Keyhole Canyon, 3AI
El Dorado Mountains, Nevada
I found out about Keyhole Canyon back before I’d put my interest in canyoneering into motion. I tore the article (“Adventures In Your Backyard”) out of the Desert Life magazine and stowed it safely in my pile of other papers I may never look at again but I feel good knowing they’re there. I figured out where it was, which was conveniently & torturously on my way to work. When canyoneering became a reality, I made Keyhole Canyon my very first goal. It was an easy, beginner’s canyon and one of the few we had info on in the Las Vegas area. (No, I hadn’t met Rick & his canyons yet!)
On an impulse one Thursday evening, I turned down a powerline road on my way from work and aimed the truck towards where I imagined Keyhole Canyon to be. An hour and a half, many 12 point turns & one sandy wash truck-stuck mishap later, I found the canyon. I walked the few hundred feet in to the base of the last rappel. Looking up at the 100 foot dry-fall, I felt my stomach drop. I began doubting myself, wondering if I’d even be able to get over my fear of rappelling.. That visit, combined with the assumption that it would be my first canyon, gave me a special relationship with Keyhole that even the Native Americans who doodled on its walls couldn’t compete with.
Keyhole wasn’t actually my first canyon, because instead of going the gradual ‘beginner’ route, I met Rick and dove head first into the world of technical canyoneering. Now, after doing some crazy, extreme, advanced canyons, I still feel the need to ‘conquer Keyhole.’
And so, I do.
The canyon was gorgeous, and the smooth, pale rock is not at all what you’d expect to find in the rugged Nevada wilderness. We did 5 rappels and lots of fun downclimbing, making the canyon just challenging enough without tipping over into the “scary” category.
OK well remember when I said the canyon was challenging without being scary? That was excluding the 2nd rappel. I didn’t take any pictures of it because I was too busy freaking out. It was the mother of all awkward starts, with the anchor positioned low and angled to let the rope swing as soon as I weighted it. My options were to walk backwards off a slippery & steep boulder, or to downclimb past a few boulders that overhung the rappel. Both were terrifying. After 20 minutes of panic, I lay down on my stomach on the edge of the downclimb boulders and just let my rappel device scrape into the rock as I slowly slithered backwards.

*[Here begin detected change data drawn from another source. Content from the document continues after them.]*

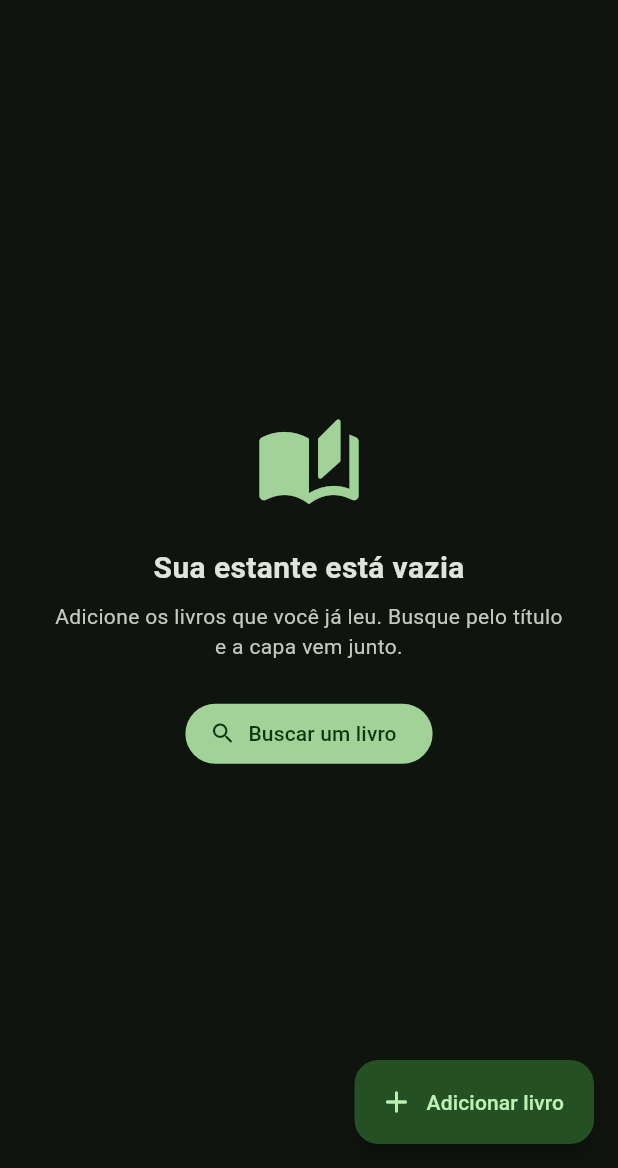
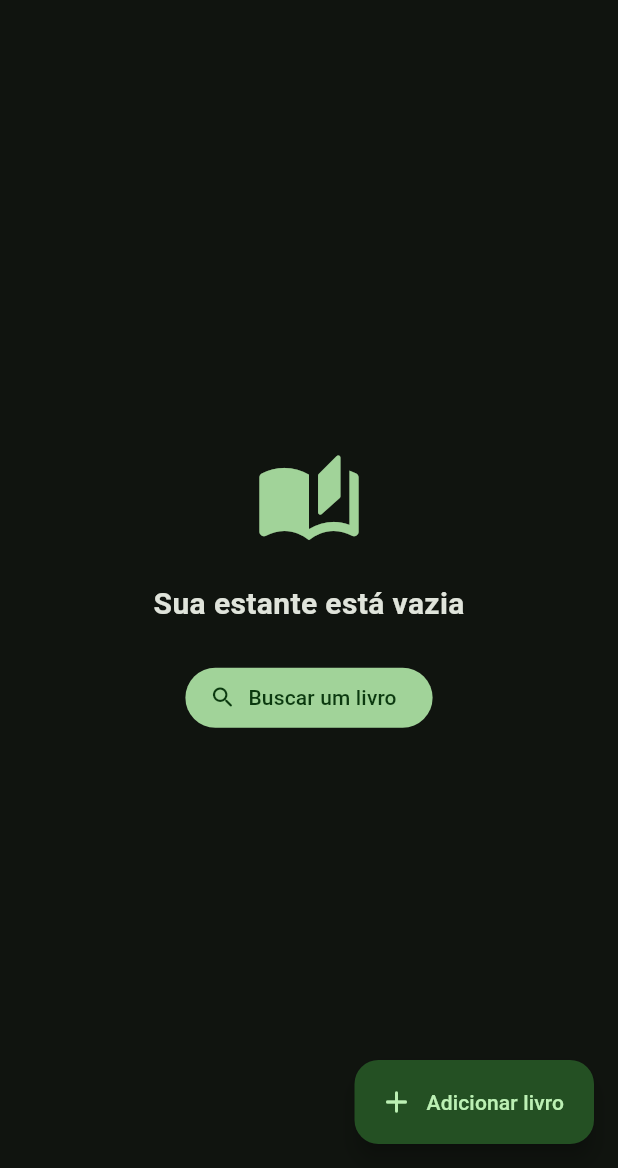
Before and after one commit to gabestk/manuook, a Flutter app: the screen it shows after launch, on a phone screen of 412 x 824 dp, the part 68-1236 px from its top. Run offline on Flutter 3.47's test engine with Material 3 defaults, Android fonts, the phone set to English and light mode, and no system bars; our stand-ins replace cached_network_image, flutter_cache_manager, shared_preferences.

Commit message:
Nome Manuook no celular, seção Livros lidos e estante vazia mais limpa

```diff
--- a/lib/screens/home_screen.dart
+++ b/lib/screens/home_screen.dart
@@ -120,12 +120,6 @@ class _HomeScreenState extends State<HomeScreen> {
             const SizedBox(height: 16),
             const Text('Sua estante está vazia',
                 style: TextStyle(fontSize: 20, fontWeight: FontWeight.w700)),
-            const SizedBox(height: 8),
-            Text(
-              'Adicione os livros que você já leu. Busque pelo título e a capa vem junto.',
-              textAlign: TextAlign.center,
-              style: TextStyle(color: Theme.of(context).colorScheme.onSurfaceVariant),
-            ),
             const SizedBox(height: 24),
             FilledButton.icon(
               onPressed: _openAdd,
@@ -159,7 +153,7 @@ class _HomeScreenState extends State<HomeScreen> {
     }
     if (legacy.isNotEmpty) {
       _sortList(legacy);
-      slivers.add(_header('Lidos antes de $kFirstMonthlyYear', legacy.length,
+      slivers.add(_header('Livros lidos', legacy.length,
           Icons.history_edu_rounded));
       slivers.add(_grid(legacy));
     }
```
Also changed, not shown: 2 other files.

Luckily I didn’t leave any marks. I would’ve felt bad about that later.
After psyching myself out over the previous rappel, I approached the big finale; the rappel that had me doubting I could ever take up canyoneering.
As we got ready for the rappel, a family with a slew of children was setting up camp near the mouth of the canyon. The kids were climbing around high enough that they could see us and suddenly, they did.
“Look, Dad! Mountain climbers!!!”
I so felt like a rockstar.
And as an aside, some petroglyphs. Keyhole Canyon is on the map because of this huge collection of rock art, some of the coolest I’ve seen. A lot of it is fading fast, probably due to the popularity of the area and people like Mary, who scratched her name over a few complex doodles.
My pictures don’t do it justice, but I give them to you none-the-less. You’ll have to click on them to see the bigger size, sorry about that.
Many of these pretty pictures were taken by Adam and not me.